## WHAT THE TASK REQUIRES
Answer with one number only: how many lines in this material contain the word "html"?

## DATASET RECORDS
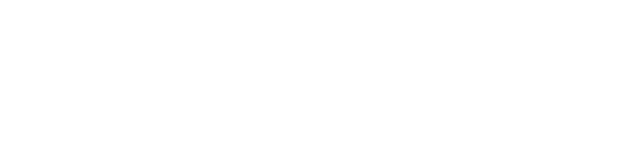
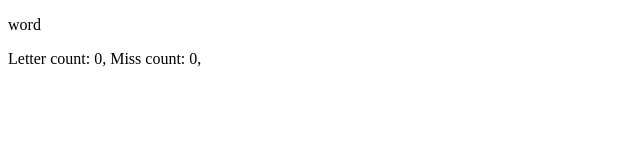
Before and after one commit to haruka919/practice, a plain HTML site: page typinggame/index.html in a window 1280 px wide. Shown: the whole page, without its empty margins (0-640 px from the left). Drawn offline with Linux system fonts and the light colour scheme.

Commit message:
マークアップ

```diff
--- a/typinggame/index.html
+++ b/typinggame/index.html
@@ -7,6 +7,11 @@
   <link rel="stylesheet" href="style.css">
 </head>
 <body>
+  <p id="target">word</p>
+  <p class="info">
+    Letter count: <span id="score">0</span>,
+    Miss count: <span id="miss">0</span>,
+  </p>
   <script src="main.js"></script>
 </body>
 </html>
```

## EXERCISE OUTPUT
4